# Activity
Look through the material below and show every line with the word "fetchPublishers".

*** Opening of Task data ***

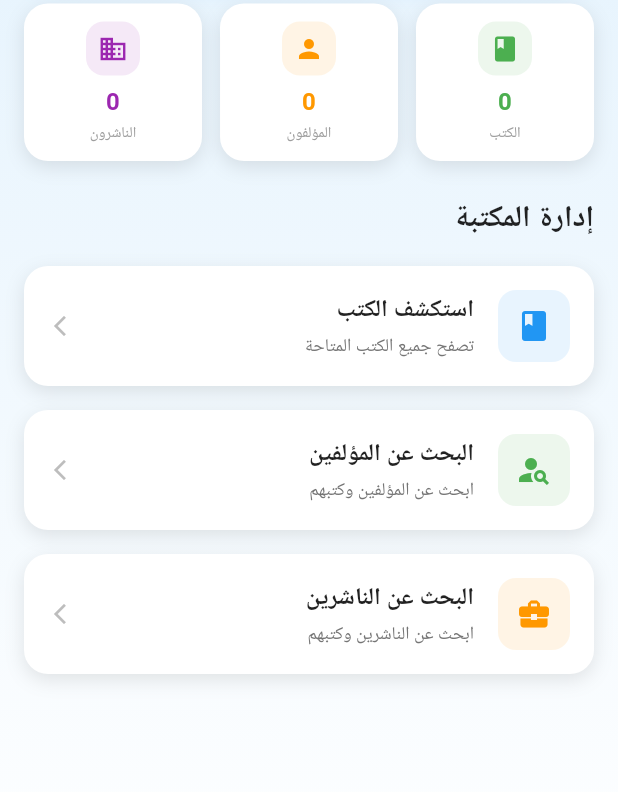
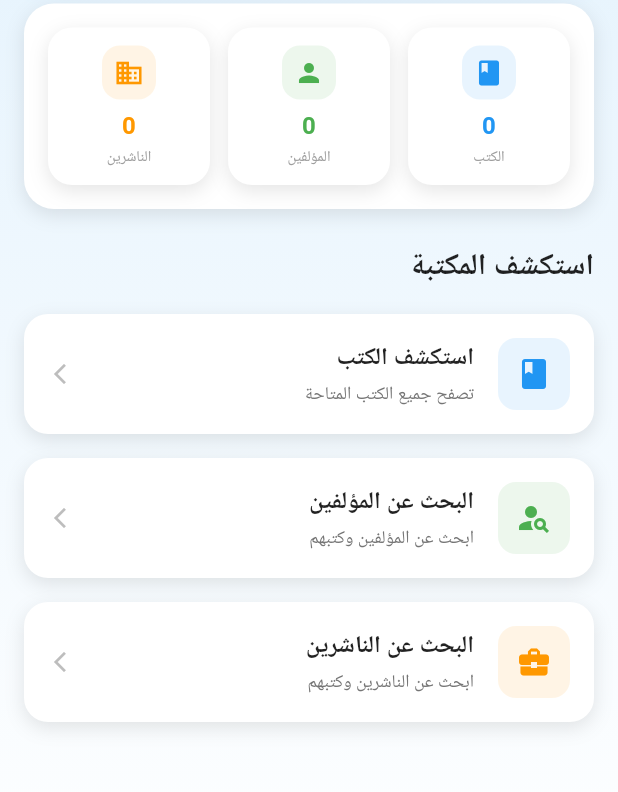
Before and after one commit to mona-alrayes/books_app, a Flutter app: the HomeScreen screen opened by its route, on a phone screen of 412 x 824 dp, the part 289-1081 px from its top. Run offline on Flutter 3.47's test engine with Material 3 defaults, Android fonts, the phone set to English and light mode, and no system bars; our stand-ins replace image_picker; accounts and stored records are empty; network calls fail; Roboto replaces fonts that are missing (Cairo).

Commit message:
'final changes'

```diff
--- a/lib/providers/book_provider.dart
+++ b/lib/providers/book_provider.dart
@@ -5,15 +5,34 @@ import '../services/api_service.dart';
 class BookProvider with ChangeNotifier {
   List<Book> _books = [];
 
-  List<Book> get books => [..._books];
+  List<Book> get books {
+    print('=== DEBUG: Books Getter Called ===');
+    print('Current books count: ${_books.length}');
+    print('Books: ${_books.map((b) => '${b.title} (ID: ${b.id})').join(', ')}');
+    return [..._books];
+  }
 
   /// Fetch all books
   Future<void> fetchBooks() async {
     try {
+      print('=== DEBUG: Fetching Books ===');
       final data = await ApiService.get('/books');
+      print('Raw response: $data');
+
       final items = data['data'] as List;
+      print('Books count: ${items.length}');
+
       _books = items.map((json) => Book.fromJson(json)).toList();
+      print('Parsed books: ${_books.map((b) => '${b.title} (ID: ${b.id})').join(', ')}');
+
+      print('=== DEBUG: Notifying Listeners ===');
       notifyListeners();
+      print('=== DEBUG: Listeners Notified ===');
+
+      // تحقق إضافي من البيانات بعد notifyListeners
+      print('=== DEBUG: After notifyListeners ===');
+      print('_books count: ${_books.length}');
+      print('_books: ${_books.map((b) => '${b.title} (ID: ${b.id})').join(', ')}');
     } catch (e) {
       print('حدث خطأ أثناء جلب الكتب: $e');
     }
--- a/lib/screens/authors/author_books_screen.dart
+++ b/lib/screens/authors/author_books_screen.dart
@@ -30,8 +30,12 @@ class _AuthorBooksScreenState extends State<AuthorBooksScreen> {
 
   Future<void> _loadBooks() async {
     try {
-      final books = await Provider.of<AuthorProvider>(context, listen: false)
+      print('=== DEBUG: Loading Author Books ===');
+      final books = await context.read<AuthorProvider>()
           .fetchBooksByAuthor(authorId);
+      print('=== DEBUG: Author Books Loaded ===');
+      print('Books count: ${books.length}');
+
       setState(() {
         _books = books;
       });
--- a/lib/screens/books/book_details_screen.dart
+++ b/lib/screens/books/book_details_screen.dart
@@ -24,7 +24,7 @@ class _BookDetailsScreenState extends State<BookDetailsScreen> {
   }
 
   Future<void> _fetchBookDetails(int id) async {
-    final book = await Provider.of<BookProvider>(context, listen: false).fetchBookById(id);
+    final book = await context.read<BookProvider>().fetchBookById(id);
     setState(() {
       _book = book;
       _isLoading = false;
--- a/lib/screens/home_screen.dart
+++ b/lib/screens/home_screen.dart
@@ -37,9 +37,9 @@ class _HomeScreenState extends State<HomeScreen> {
   void didChangeDependencies() {
     super.didChangeDependencies();
     // تحديث الإحصائيات عند العودة إلى الصفحة
-    WidgetsBinding.instance.addPostFrameCallback((_) {
+    if (!_loadingStats) {
       _loadStats();
-    });
+    }
   }
 
   Future<void> _loadStats() async {
@@ -48,12 +48,14 @@ class _HomeScreenState extends State<HomeScreen> {
     });
 
     try {
+      print('=== DEBUG: Loading Stats ===');
       // جلب الإحصائيات من جميع الـ providers
       await Future.wait([
         _loadBooksCount(),
         _loadAuthorsCount(),
         _loadPublishersCount(),
       ]);
+      print('=== DEBUG: Stats Loaded ===');
     } catch (e) {
       print('خطأ في تحميل الإحصائيات: $e');
     } finally {
@@ -65,11 +67,17 @@ class _HomeScreenState extends State<HomeScreen> {
 
   Future<void> _loadBooksCount() async {
     try {
-      await Provider.of<BookProvider>(context, listen: false).fetchBooks();
-      final books = Provider.of<BookProvider>(context, listen: false).books;
+      print('=== DEBUG: Loading Books Count ===');
+      await context.read<BookProvider>().fetchBooks();
+      final books = context.read<BookProvider>().books;
+      print('=== DEBUG: Books Count ===');
+      print('Books count: ${books.length}');
+      print('Books: ${books.map((b) => '${b.title} (ID: ${b.id})').join(', ')}');
+
       setState(() {
         _booksCount = books.length;
       });
+      print('=== DEBUG: Updated Books Count: $_booksCount ===');
     } catch (e) {
       print('خطأ في تحميل عدد الكتب: $e');
     }
@@ -77,8 +85,8 @@ class _HomeScreenState extends State<HomeScreen> {
 
   Future<void> _loadAuthorsCount() async {
     try {
-      await Provider.of<AuthorProvider>(context, listen: false).fetchAuthors();
-      final authors = Provider.of<AuthorProvider>(context, listen: false).authors;
+      await context.read<AuthorProvider>().fetchAuthors();
+      final authors = context.read<AuthorProvider>().authors;
       setState(() {
         _authorsCount = authors.length;
       });
@@ -89,8 +97,8 @@ class _HomeScreenState extends State<HomeScreen> {
 
   Future<void> _loadPublishersCount() async {
     try {
-      await Provider.of<PublisherProvider>(context, listen: false).fetchPublishers();
-      final publishers = Provider.of<PublisherProvider>(context, listen: false).publishers;
+      await context.read<PublisherProvider>().fetchPublishers();
+      final publishers = context.read<PublisherProvider>().publishers;
       setState(() {
         _publishersCount = publishers.length;
       });
@@ -150,7 +158,13 @@ class _HomeScreenState extends State<HomeScreen> {
               right: isSmallScreen ? 16 : 20,
               bottom: isSmallScreen ? 16 : 20,
             ),
-            child: Column(
+            child: Consumer<BookProvider>(
+              builder: (context, bookProvider, child) {
+                final books = bookProvider.books;
+                print('=== DEBUG: HomeScreen Consumer ===');
+                print('Books count in Consumer: ${books.length}');
+
+                return Column(
                   crossAxisAlignment: CrossAxisAlignment.start,
                   children: [
                     // Welcome Section
@@ -219,42 +233,104 @@ class _HomeScreenState extends State<HomeScreen> {
                     SizedBox(height: isSmallScreen ? 24 : 30),
 
                     // Quick Stats - دائماً أفقية
-                Row(
+                    if (!_loadingStats)
+                      Container(
+                        padding: EdgeInsets.all(isSmallScreen ? 16 : 20),
+                        decoration: BoxDecoration(
+                          color: Colors.white,
+                          borderRadius: BorderRadius.circular(20),
+                          boxShadow: [
+                            BoxShadow(
+                              color: Colors.black.withOpacity(0.1),
+                              blurRadius: 10,
+                              offset: const Offset(0, 4),
+                            ),
+                          ],
+                        ),
+                        child: Row(
                           children: [
                             Expanded(
                               child: _buildStatCard(
                                 icon: Icons.book,
                                 title: 'الكتب',
-                        count: _loadingStats ? '...' : _booksCount.toString(),
+                                count: books.length.toString(),
+                                color: Colors.blue,
+                              ),
+                            ),
+                            SizedBox(width: isSmallScreen ? 12 : 16),
+                            Expanded(
+                              child: _buildStatCard(
+                                icon: Icons.person,
+                                title: 'المؤلفين',
+                                count: _authorsCount.toString(),
                                 color: Colors.green,
                               ),
                             ),
-                    const SizedBox(width: 12),
-                    Expanded(
-                      child: _buildStatCard(
-                        icon: Icons.person,
-                        title: 'المؤلفون',
-                        count: _loadingStats ? '...' : _authorsCount.toString(),
-                        color: Colors.orange,
-                      ),
-                    ),
-                    const SizedBox(width: 12),
+                            SizedBox(width: isSmallScreen ? 12 : 16),
                             Expanded(
                               child: _buildStatCard(
                                 icon: Icons.business,
-                        title: 'الناشرون',
-                        count: _loadingStats ? '...' : _publishersCount.toString(),
-                        color: Colors.purple,
+                                title: 'الناشرين',
+                                count: _publishersCount.toString(),
+                                color: Colors.orange,
                               ),
                             ),
                           ],
                         ),
+                      )
+                    else
+                      Container(
+                        padding: EdgeInsets.all(isSmallScreen ? 16 : 20),
+                        decoration: BoxDecoration(
+                          color: Colors.white,
+                          borderRadius: BorderRadius.circular(20),
+                          boxShadow: [
+                            BoxShadow(
+                              color: Colors.black.withOpacity(0.1),
+                              blurRadius: 10,
+                              offset: const Offset(0, 4),
+                            ),
+                          ],
+                        ),
+                        child: Row(
+                          children: [
+                            Expanded(
+                              child: _buildStatCard(
+                                icon: Icons.book,
+                                title: 'الكتب',
+                                count: books.length.toString(),
+                                color: Colors.blue,
+                              ),
+                            ),
+                            SizedBox(width: isSmallScreen ? 12 : 16),
+                            Expanded(
+                              child: _buildStatCard(
+                                icon: Icons.person,
+                                title: 'المؤلفين',
+                                count: _authorsCount.toString(),
+                                color: Colors.green,
+                              ),
+                            ),
+                            SizedBox(width: isSmallScreen ? 12 : 16),
+                            Expanded(
+                              child: _buildStatCard(
+                                icon: Icons.business,
+                                title: 'الناشرين',
+                                count: _publishersCount.toString(),
+                                color: Colors.orange,
+                              ),
+                            ),
+                          ],
+                        ),
+                      ),
 
                     SizedBox(height: isSmallScreen ? 24 : 30),
 
-                // Main Actions
+                    // Admin Actions
+                    if (auth.isAdmin) ...[
+                      // Admin Actions
                       Text(
-                  'إدارة المكتبة',
+                        'إدارة النظام',
                         style: TextStyle(
                           fontSize: isSmallScreen ? 20 : 22,
                           fontWeight: FontWeight.bold,
@@ -263,7 +339,6 @@ class _HomeScreenState extends State<HomeScreen> {
                       ),
                       SizedBox(height: isSmallScreen ? 16 : 20),
 
-                if (auth.isAdmin) ...[
                       // Books Management
                       _buildActionCard(
                         context,
@@ -378,21 +453,7 @@ class _HomeScreenState extends State<HomeScreen> {
                                   ),
                                   const SizedBox(width: 12),
                                   Expanded(
-                                child: _buildQuickActionButton(
-                                  context,
-                                  title: 'البحث',
-                                  icon: Icons.search,
-                                  color: Colors.purple,
-                                  loading: false,
-                                  onTap: () {
-                                    ScaffoldMessenger.of(context).showSnackBar(
-                                      const SnackBar(
-                                        content: Text(
-                                            'سيتم إضافة ميزة البحث قريباً'),
-                                      ),
-                                    );
-                                  },
-                                ),
+                                    child: Container(), // مساحة فارغة
                                   ),
                                 ],
                               ),
@@ -460,25 +521,6 @@ class _HomeScreenState extends State<HomeScreen> {
                                   ),
                                 ],
                               ),
-                          const SizedBox(height: 16),
-                          SizedBox(
-                            width: screenSize.width * 0.33,
-                            child: _buildQuickActionButton(
-                              context,
-                              title: 'البحث',
-                              icon: Icons.search,
-                              color: Colors.purple,
-                              loading: false,
-                              onTap: () {
-                                ScaffoldMessenger.of(context).showSnackBar(
-                                  const SnackBar(
-                                    content:
-                                        Text('سيتم إضافة ميزة البحث قريباً'),
-                                  ),
-                                );
-                              },
-                            ),
-                          ),
                             ],
                           ),
                         )
@@ -539,29 +581,21 @@ class _HomeScreenState extends State<HomeScreen> {
                                   },
                                 ),
                               ),
-                          const SizedBox(width: 16),
-                          Expanded(
-                            child: _buildQuickActionButton(
-                              context,
-                              title: 'البحث',
-                              icon: Icons.search,
-                              color: Colors.purple,
-                              loading: false,
-                              onTap: () {
-                                ScaffoldMessenger.of(context).showSnackBar(
-                                  const SnackBar(
-                                    content:
-                                        Text('سيتم إضافة ميزة البحث قريباً'),
-                                  ),
-                                );
-                              },
-                            ),
-                          ),
                             ],
                           ),
                         ),
                     ] else ...[
                       // User Actions
+                      Text(
+                        'استكشف المكتبة',
+                        style: TextStyle(
+                          fontSize: isSmallScreen ? 20 : 22,
+                          fontWeight: FontWeight.bold,
+                          color: Colors.black87,
+                        ),
+                      ),
+                      SizedBox(height: isSmallScreen ? 16 : 20),
+
                       _buildActionCard(
                         context,
                         title: 'استكشف الكتب',
@@ -594,6 +628,8 @@ class _HomeScreenState extends State<HomeScreen> {
                       ),
                     ],
                   ],
+                );
+              },
             ),
           ),
         ),
--- a/lib/screens/publishers/search_publishers_screen.dart
+++ b/lib/screens/publishers/search_publishers_screen.dart
@@ -441,7 +441,7 @@ class _SearchPublishersScreenState extends State<SearchPublishersScreen> {
                                     crossAxisAlignment: CrossAxisAlignment.start,
                                     children: [
                                       Text(
-                                        book['Title'] ?? 'عنوان غير محدد',
+                                        book.title,
                                         style: const TextStyle(
                                           fontSize: 16,
                                           fontWeight: FontWeight.bold,
@@ -449,7 +449,7 @@ class _SearchPublishersScreenState extends State<SearchPublishersScreen> {
                                       ),
                                       const SizedBox(height: 4),
                                       Text(
-                                        'النوع: ${book['Type'] ?? 'غير محدد'}',
+                                        'النوع: ${book.type}',
                                         style: TextStyle(
                                           fontSize: 14,
                                           color: Colors.grey.shade600,
@@ -457,7 +457,7 @@ class _SearchPublishersScreenState extends State<SearchPublishersScreen> {
                                       ),
                                       const SizedBox(height: 4),
                                       Text(
-                                        'السعر: ${book['Price'] ?? 'غير محدد'} ريال',
+                                        'السعر: ${book.price.toStringAsFixed(2)} ريال',
                                         style: TextStyle(
                                           fontSize: 14,
                                           color: Colors.grey.shade600,
--- a/lib/services/api_service.dart
+++ b/lib/services/api_service.dart
@@ -48,14 +48,21 @@ class ApiService {
 
   /// GET request
   static Future<dynamic> get(String endpoint) async {
-  final url = Uri.parse('$baseUrl$endpoint');
-  final response = await http.get(url, headers: _headers());
-  print('GET $url status: ${response.statusCode}');
-  print('Response body: ${response.body}');
-  _handleErrors(response);
-  return jsonDecode(response.body);
-}
+    final url = Uri.parse('$baseUrl$endpoint');
+    print('=== DEBUG: GET Request ===');
+    print('URL: $url');
+    print('Headers: ${_headers()}');
 
+    final response = await http.get(url, headers: _headers());
+    print('GET $url status: ${response.statusCode}');
+    print('Response body: ${response.body}');
+
+    _handleErrors(response);
+    final decoded = jsonDecode(response.body);
+    print('=== DEBUG: Decoded Response ===');
+    print('Decoded: $decoded');
+    return decoded;
+  }
 
   /// POST request with JSON body
   static Future<dynamic> post(
@@ -77,6 +84,12 @@ class ApiService {
     String? filePath,
   }) async {
     final url = Uri.parse('$baseUrl$endpoint');
+    print('=== DEBUG: POST Multipart Request ===');
+    print('URL: $url');
+    print('Fields: $fields');
+    print('File Path: $filePath');
+    print('Headers: ${_headers(isJson: false)}');
+
     final request = http.MultipartRequest('POST', url)
       ..headers.addAll(_headers(isJson: false))
       ..fields.addAll(fields);
@@ -88,8 +101,16 @@ class ApiService {
 
     final streamed = await request.send();
     final response = await http.Response.fromStream(streamed);
+
+    print('=== DEBUG: POST Multipart Response ===');
+    print('Status: ${response.statusCode}');
+    print('Body: ${response.body}');
+
     _handleErrors(response);
-    return jsonDecode(response.body);
+    final decoded = jsonDecode(response.body);
+    print('=== DEBUG: Decoded Multipart Response ===');
+    print('Decoded: $decoded');
+    return decoded;
   }
 
   // ——————————————————————
@@ -171,6 +192,14 @@ class ApiService {
     required int publisherId,
     File? coverImage,
   }) async {
+    print('=== DEBUG: Adding Book ===');
+    print('Title: $title');
+    print('Type: $type');
+    print('Price: $price');
+    print('Author ID: $authorId');
+    print('Publisher ID: $publisherId');
+    print('Cover Image: ${coverImage?.path}');
+
     final fields = {
       'Title': title,
       'Type': type,
@@ -178,6 +207,17 @@ class ApiService {
       'author_id': authorId.toString(),
       'publisher_id': publisherId.toString(),
     };
-    await postMultipart('/books', fields, filePath: coverImage?.path);
+
+    print('Fields to send: $fields');
+
+    try {
+      final response = await postMultipart('/books', fields, filePath: coverImage?.path);
+      print('=== DEBUG: Book Added Successfully ===');
+      print('Response: $response');
+    } catch (e) {
+      print('=== DEBUG: Error Adding Book ===');
+      print('Error: $e');
+      rethrow;
+    }
   }
 }
```
Also changed, not shown: lib/main.dart (+8 -0 lines), lib/models/book.dart (+51 -20 lines), lib/providers/author_provider.dart (+81 -4 lines), lib/providers/publisher_provider.dart (+74 -3 lines), lib/screens/books/add_book_screen.dart (+14 -1 lines), lib/screens/books/books_list_screen.dart (+27 -3 lines), lib/screens/publishers/publisher_books_screen.dart (+5 -3 lines), lib/screens/auth/login_screen.dart (indentation only), lib/screens/auth/register_screen.dart (indentation only), lib/screens/authors/add_author_screen.dart (indentation only), lib/screens/authors/authors_list_screen.dart (indentation only), lib/screens/publishers/add_publisher_screen.dart (indentation only), lib/screens/publishers/publishers_list_screen.dart (indentation only). Lines whose indentation alone changed are shown as unchanged.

*** Close of Task data ***

# Exercise result
-      await Provider.of<PublisherProvider>(context, listen: false).fetchPublishers();
+      await context.read<PublisherProvider>().fetchPublishers();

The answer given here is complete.